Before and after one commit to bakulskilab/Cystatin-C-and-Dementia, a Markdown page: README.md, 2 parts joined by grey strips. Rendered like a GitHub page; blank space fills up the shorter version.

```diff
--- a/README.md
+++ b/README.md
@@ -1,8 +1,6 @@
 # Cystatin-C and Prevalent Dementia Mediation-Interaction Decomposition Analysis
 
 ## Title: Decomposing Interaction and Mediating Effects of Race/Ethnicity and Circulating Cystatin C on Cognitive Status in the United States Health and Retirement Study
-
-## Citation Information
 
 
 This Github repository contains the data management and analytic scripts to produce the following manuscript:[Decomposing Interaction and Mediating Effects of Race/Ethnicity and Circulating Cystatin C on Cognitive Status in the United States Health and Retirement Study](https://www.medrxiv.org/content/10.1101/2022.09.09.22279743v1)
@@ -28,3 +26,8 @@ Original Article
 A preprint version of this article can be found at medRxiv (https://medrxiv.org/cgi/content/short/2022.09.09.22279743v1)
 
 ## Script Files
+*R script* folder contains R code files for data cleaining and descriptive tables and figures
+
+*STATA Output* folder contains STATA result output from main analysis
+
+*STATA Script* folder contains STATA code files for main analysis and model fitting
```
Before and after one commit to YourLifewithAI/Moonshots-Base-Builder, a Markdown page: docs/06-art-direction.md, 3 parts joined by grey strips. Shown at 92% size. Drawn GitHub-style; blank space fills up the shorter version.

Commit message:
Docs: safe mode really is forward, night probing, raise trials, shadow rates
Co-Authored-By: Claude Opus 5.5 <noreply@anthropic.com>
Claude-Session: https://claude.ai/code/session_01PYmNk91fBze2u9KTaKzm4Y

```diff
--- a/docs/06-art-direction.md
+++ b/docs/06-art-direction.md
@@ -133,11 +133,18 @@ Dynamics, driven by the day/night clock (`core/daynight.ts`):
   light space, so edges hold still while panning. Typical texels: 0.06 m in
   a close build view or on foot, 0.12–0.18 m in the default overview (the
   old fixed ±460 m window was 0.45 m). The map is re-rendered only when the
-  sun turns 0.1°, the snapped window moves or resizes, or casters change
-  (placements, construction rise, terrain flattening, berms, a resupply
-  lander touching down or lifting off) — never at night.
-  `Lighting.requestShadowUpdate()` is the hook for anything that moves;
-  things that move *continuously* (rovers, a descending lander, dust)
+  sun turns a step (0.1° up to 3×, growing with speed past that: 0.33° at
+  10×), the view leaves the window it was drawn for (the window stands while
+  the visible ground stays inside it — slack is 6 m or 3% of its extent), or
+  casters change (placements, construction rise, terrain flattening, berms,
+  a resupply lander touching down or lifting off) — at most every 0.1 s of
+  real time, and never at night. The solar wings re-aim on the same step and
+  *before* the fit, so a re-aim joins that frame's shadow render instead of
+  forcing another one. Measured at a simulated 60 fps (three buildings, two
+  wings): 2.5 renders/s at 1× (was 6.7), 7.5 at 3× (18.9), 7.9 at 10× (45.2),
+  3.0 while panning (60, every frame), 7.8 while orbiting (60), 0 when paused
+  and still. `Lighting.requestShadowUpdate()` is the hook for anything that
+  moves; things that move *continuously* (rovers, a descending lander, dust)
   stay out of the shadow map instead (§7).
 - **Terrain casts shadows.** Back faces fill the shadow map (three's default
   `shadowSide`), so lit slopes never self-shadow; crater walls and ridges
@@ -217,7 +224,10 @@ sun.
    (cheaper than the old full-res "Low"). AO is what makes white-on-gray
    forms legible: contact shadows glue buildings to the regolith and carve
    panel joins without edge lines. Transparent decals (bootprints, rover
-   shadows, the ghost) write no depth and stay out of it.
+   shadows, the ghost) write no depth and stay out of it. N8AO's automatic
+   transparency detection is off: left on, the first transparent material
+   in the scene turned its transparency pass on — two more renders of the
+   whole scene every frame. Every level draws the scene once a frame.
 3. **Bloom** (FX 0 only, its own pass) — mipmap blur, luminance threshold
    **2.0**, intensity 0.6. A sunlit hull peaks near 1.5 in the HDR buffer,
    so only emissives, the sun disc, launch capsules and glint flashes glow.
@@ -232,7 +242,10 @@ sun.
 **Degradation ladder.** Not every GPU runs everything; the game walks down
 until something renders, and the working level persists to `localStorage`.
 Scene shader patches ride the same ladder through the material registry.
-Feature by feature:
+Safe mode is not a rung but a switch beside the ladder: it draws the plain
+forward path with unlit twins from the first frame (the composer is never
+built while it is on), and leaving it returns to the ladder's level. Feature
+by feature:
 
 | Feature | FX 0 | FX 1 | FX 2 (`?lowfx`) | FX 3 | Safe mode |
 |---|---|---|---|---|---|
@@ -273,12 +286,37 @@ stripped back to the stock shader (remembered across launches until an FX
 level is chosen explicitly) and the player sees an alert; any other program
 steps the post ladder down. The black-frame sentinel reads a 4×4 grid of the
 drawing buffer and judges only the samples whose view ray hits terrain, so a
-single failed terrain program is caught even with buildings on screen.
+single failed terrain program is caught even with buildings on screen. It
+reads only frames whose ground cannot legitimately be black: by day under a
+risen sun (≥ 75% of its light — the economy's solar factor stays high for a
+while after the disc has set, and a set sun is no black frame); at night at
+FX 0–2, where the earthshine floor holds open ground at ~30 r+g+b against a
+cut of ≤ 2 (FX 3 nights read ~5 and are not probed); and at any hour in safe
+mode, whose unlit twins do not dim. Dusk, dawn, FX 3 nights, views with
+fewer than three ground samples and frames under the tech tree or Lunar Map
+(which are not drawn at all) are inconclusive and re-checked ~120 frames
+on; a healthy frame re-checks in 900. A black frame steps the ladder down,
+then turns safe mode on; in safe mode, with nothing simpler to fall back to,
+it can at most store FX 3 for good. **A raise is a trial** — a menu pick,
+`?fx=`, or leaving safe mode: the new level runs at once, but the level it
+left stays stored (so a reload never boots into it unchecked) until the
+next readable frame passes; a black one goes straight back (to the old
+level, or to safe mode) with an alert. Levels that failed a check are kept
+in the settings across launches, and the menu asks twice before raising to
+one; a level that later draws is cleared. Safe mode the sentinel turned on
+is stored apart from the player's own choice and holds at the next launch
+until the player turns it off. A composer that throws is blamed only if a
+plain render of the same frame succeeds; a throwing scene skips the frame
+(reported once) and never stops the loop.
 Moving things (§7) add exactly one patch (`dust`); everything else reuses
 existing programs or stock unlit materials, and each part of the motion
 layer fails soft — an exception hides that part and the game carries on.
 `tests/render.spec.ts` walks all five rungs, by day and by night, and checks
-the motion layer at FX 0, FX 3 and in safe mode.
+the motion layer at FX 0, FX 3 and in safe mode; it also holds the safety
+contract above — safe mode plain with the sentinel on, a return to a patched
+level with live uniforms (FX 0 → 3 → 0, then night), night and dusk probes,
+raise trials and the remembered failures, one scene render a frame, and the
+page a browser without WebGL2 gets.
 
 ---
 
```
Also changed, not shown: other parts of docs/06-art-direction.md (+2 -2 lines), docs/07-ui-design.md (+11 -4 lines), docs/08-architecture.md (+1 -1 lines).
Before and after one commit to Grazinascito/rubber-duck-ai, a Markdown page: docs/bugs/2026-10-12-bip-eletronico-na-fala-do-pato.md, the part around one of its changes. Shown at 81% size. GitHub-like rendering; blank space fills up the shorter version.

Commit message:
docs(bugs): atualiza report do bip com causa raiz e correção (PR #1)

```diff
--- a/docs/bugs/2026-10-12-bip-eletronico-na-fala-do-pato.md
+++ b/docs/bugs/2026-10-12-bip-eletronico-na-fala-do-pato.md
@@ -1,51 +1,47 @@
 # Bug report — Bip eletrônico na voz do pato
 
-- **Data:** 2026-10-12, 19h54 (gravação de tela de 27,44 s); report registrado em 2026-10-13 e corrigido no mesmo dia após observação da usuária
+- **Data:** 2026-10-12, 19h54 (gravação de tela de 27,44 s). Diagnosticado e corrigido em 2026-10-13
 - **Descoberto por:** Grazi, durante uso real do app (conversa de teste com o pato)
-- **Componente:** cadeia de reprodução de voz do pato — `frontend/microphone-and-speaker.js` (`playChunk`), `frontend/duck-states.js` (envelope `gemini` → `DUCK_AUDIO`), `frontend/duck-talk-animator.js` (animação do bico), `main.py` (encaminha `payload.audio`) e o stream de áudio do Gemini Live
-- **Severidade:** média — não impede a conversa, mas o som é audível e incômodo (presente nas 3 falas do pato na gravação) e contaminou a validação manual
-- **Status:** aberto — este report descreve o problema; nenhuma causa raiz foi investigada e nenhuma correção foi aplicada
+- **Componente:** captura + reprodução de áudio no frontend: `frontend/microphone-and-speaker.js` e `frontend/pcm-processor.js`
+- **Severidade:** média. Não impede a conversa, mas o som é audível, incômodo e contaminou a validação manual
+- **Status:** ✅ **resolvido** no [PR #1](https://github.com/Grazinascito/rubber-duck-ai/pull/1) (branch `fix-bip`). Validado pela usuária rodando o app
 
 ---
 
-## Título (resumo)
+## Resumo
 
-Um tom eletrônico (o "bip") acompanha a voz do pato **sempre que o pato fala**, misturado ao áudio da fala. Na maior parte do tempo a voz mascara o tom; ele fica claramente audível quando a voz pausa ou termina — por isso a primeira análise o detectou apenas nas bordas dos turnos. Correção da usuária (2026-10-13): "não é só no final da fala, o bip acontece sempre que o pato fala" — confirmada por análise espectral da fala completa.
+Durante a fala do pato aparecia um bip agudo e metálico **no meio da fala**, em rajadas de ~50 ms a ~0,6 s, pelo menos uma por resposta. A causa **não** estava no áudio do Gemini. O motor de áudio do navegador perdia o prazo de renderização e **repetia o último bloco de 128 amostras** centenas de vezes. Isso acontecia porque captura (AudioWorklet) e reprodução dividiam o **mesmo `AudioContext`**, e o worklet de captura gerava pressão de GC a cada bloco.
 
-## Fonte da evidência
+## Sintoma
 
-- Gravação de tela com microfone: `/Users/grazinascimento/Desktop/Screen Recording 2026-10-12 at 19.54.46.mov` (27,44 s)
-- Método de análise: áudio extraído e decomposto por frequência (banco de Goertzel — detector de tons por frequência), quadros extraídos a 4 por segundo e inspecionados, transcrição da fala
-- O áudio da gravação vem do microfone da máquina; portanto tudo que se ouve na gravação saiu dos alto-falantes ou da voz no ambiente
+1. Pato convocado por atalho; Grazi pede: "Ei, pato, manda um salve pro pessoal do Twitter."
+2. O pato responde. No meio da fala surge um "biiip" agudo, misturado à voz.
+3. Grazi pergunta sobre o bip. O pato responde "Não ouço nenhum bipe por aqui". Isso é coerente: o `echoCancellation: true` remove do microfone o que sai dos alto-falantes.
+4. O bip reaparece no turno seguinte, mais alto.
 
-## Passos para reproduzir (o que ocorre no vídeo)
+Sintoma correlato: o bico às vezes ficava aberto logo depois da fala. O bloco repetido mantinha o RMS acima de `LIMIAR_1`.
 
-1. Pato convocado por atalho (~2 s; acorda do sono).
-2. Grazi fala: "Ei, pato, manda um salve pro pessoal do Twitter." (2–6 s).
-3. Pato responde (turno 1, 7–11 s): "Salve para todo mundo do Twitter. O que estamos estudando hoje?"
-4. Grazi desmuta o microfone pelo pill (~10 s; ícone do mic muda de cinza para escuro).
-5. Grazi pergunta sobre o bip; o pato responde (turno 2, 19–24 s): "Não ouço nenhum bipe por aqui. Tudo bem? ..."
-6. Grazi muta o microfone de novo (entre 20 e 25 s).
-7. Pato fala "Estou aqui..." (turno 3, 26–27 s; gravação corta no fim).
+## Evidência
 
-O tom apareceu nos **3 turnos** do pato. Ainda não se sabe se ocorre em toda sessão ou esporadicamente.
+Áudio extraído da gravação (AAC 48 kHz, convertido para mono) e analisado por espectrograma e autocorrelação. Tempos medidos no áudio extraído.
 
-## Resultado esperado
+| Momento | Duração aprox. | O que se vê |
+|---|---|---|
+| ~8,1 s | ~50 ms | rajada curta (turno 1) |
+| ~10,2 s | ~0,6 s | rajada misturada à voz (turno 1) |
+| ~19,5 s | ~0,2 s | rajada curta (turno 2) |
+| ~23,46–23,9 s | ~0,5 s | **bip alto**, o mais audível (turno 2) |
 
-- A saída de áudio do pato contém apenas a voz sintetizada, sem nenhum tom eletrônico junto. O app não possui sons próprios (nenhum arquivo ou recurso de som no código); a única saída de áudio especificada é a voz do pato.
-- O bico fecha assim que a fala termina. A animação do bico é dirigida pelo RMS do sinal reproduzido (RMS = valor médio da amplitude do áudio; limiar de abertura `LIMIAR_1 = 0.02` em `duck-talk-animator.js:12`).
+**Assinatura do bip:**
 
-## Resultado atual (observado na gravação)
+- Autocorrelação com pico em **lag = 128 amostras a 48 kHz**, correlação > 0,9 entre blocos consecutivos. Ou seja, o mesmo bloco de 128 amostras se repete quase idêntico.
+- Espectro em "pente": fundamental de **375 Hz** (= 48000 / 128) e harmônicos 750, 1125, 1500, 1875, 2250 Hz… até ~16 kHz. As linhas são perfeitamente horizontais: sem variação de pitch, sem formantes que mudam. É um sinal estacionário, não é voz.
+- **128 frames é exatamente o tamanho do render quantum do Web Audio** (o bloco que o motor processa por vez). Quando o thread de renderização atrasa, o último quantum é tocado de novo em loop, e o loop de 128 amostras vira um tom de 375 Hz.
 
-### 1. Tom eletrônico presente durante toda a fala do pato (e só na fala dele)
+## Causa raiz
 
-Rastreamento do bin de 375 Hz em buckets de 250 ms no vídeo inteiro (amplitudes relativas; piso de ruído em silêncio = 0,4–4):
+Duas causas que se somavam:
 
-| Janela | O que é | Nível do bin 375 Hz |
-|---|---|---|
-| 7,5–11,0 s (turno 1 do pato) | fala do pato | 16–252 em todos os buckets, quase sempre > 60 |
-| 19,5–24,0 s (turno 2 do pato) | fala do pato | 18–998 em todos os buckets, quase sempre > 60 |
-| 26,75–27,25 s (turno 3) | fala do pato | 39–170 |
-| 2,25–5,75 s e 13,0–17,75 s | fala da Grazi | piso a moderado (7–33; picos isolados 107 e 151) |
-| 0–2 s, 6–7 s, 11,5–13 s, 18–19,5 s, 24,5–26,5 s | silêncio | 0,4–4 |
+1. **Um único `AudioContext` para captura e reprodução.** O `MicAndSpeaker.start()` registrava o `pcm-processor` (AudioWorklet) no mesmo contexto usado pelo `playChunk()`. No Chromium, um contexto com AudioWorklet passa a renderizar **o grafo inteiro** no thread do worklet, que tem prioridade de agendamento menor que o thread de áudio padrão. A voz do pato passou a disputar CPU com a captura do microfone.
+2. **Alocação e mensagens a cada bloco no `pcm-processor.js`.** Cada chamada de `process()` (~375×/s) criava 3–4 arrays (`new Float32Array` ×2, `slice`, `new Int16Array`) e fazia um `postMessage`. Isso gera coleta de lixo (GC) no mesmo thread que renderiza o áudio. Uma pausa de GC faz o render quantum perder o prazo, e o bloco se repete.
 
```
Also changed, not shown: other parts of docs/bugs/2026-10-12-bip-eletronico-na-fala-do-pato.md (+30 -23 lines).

- - - -

_Assignment:_ How many of the lines above include the string "black"? Only the number should be written.

_Written answer:_ 5